+++ Provided information

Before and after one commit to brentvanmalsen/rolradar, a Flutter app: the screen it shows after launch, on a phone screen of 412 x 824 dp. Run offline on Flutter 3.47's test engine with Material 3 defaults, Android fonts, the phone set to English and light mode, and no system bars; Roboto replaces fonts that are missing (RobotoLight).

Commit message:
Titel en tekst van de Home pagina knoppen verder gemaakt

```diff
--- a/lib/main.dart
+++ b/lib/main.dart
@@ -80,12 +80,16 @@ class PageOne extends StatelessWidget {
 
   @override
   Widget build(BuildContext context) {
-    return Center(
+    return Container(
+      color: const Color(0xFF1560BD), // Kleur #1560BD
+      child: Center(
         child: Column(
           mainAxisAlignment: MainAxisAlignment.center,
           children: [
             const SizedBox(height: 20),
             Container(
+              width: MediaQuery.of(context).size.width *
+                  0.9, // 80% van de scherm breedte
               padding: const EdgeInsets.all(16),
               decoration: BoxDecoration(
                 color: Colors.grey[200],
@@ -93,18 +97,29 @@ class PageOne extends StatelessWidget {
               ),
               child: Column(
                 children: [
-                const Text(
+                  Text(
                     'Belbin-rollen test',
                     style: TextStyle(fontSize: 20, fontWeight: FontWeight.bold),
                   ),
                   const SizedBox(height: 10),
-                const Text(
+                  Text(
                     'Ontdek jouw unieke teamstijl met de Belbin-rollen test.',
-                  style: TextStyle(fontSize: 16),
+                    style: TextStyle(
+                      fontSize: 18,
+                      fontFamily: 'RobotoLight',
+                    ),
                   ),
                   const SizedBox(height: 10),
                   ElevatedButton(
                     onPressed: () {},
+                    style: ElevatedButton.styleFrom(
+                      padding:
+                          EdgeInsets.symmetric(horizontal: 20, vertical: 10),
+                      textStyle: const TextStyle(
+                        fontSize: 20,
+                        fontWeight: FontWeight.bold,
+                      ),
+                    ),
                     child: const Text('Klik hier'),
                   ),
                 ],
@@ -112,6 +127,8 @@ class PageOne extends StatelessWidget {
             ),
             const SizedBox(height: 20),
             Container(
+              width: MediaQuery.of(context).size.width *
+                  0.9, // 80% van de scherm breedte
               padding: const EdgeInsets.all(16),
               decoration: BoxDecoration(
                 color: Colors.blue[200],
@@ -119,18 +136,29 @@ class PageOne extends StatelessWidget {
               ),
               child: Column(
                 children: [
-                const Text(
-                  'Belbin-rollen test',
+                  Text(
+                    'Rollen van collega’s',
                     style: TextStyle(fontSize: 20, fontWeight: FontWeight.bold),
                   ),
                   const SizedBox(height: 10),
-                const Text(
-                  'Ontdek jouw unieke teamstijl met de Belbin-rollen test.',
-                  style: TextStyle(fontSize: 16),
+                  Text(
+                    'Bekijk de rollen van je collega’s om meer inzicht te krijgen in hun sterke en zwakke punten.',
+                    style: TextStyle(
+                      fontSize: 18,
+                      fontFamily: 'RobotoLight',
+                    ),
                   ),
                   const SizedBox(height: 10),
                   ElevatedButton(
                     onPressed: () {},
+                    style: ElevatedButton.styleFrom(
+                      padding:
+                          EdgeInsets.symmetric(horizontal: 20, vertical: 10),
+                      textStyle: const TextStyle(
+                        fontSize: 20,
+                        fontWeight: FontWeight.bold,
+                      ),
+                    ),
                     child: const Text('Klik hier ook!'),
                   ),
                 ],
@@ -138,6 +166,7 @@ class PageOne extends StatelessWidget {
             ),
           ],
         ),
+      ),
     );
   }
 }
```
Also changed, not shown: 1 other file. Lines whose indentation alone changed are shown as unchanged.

++++++

> _Activity_: The complete listing above is to be output again exactly.

> _Answer for the task_:
Before and after one commit to brentvanmalsen/rolradar, a Flutter app: the screen it shows after launch, on a phone screen of 412 x 824 dp. Run offline on Flutter 3.47's test engine with Material 3 defaults, Android fonts, the phone set to English and light mode, and no system bars; Roboto replaces fonts that are missing (RobotoLight).

Commit message:
Titel en tekst van de Home pagina knoppen verder gemaakt

```diff
--- a/lib/main.dart
+++ b/lib/main.dart
@@ -80,12 +80,16 @@ class PageOne extends StatelessWidget {
 
   @override
   Widget build(BuildContext context) {
-    return Center(
+    return Container(
+      color: const Color(0xFF1560BD), // Kleur #1560BD
+      child: Center(
         child: Column(
           mainAxisAlignment: MainAxisAlignment.center,
           children: [
             const SizedBox(height: 20),
             Container(
+              width: MediaQuery.of(context).size.width *
+                  0.9, // 80% van de scherm breedte
               padding: const EdgeInsets.all(16),
               decoration: BoxDecoration(
                 color: Colors.grey[200],
@@ -93,18 +97,29 @@ class PageOne extends StatelessWidget {
               ),
               child: Column(
                 children: [
-                const Text(
+                  Text(
                     'Belbin-rollen test',
                     style: TextStyle(fontSize: 20, fontWeight: FontWeight.bold),
                   ),
                   const SizedBox(height: 10),
-                const Text(
+                  Text(
                     'Ontdek jouw unieke teamstijl met de Belbin-rollen test.',
-                  style: TextStyle(fontSize: 16),
+                    style: TextStyle(
+                      fontSize: 18,
+                      fontFamily: 'RobotoLight',
+                    ),
                   ),
                   const SizedBox(height: 10),
                   ElevatedButton(
                     onPressed: () {},
+                    style: ElevatedButton.styleFrom(
+                      padding:
+                          EdgeInsets.symmetric(horizontal: 20, vertical: 10),
+                      textStyle: const TextStyle(
+                        fontSize: 20,
+                        fontWeight: FontWeight.bold,
+                      ),
+                    ),
                     child: const Text('Klik hier'),
                   ),
                 ],
@@ -112,6 +127,8 @@ class PageOne extends StatelessWidget {
             ),
             const SizedBox(height: 20),
             Container(
+              width: MediaQuery.of(context).size.width *
+                  0.9, // 80% van de scherm breedte
               padding: const EdgeInsets.all(16),
               decoration: BoxDecoration(
                 color: Colors.blue[200],
@@ -119,18 +136,29 @@ class PageOne extends StatelessWidget {
               ),
               child: Column(
                 children: [
-                const Text(
-                  'Belbin-rollen test',
+                  Text(
+                    'Rollen van collega’s',
                     style: TextStyle(fontSize: 20, fontWeight: FontWeight.bold),
                   ),
                   const SizedBox(height: 10),
-                const Text(
-                  'Ontdek jouw unieke teamstijl met de Belbin-rollen test.',
-                  style: TextStyle(fontSize: 16),
+                  Text(
+                    'Bekijk de rollen van je collega’s om meer inzicht te krijgen in hun sterke en zwakke punten.',
+                    style: TextStyle(
+                      fontSize: 18,
+                      fontFamily: 'RobotoLight',
+                    ),
                   ),
                   const SizedBox(height: 10),
                   ElevatedButton(
                     onPressed: () {},
+                    style: ElevatedButton.styleFrom(
+                      padding:
+                          EdgeInsets.symmetric(horizontal: 20, vertical: 10),
+                      textStyle: const TextStyle(
+                        fontSize: 20,
+                        fontWeight: FontWeight.bold,
+                      ),
+                    ),
                     child: const Text('Klik hier ook!'),
                   ),
                 ],
@@ -138,6 +166,7 @@ class PageOne extends StatelessWidget {
             ),
           ],
         ),
+      ),
     );
   }
 }
```
Also changed, not shown: 1 other file. Lines whose indentation alone changed are shown as unchanged.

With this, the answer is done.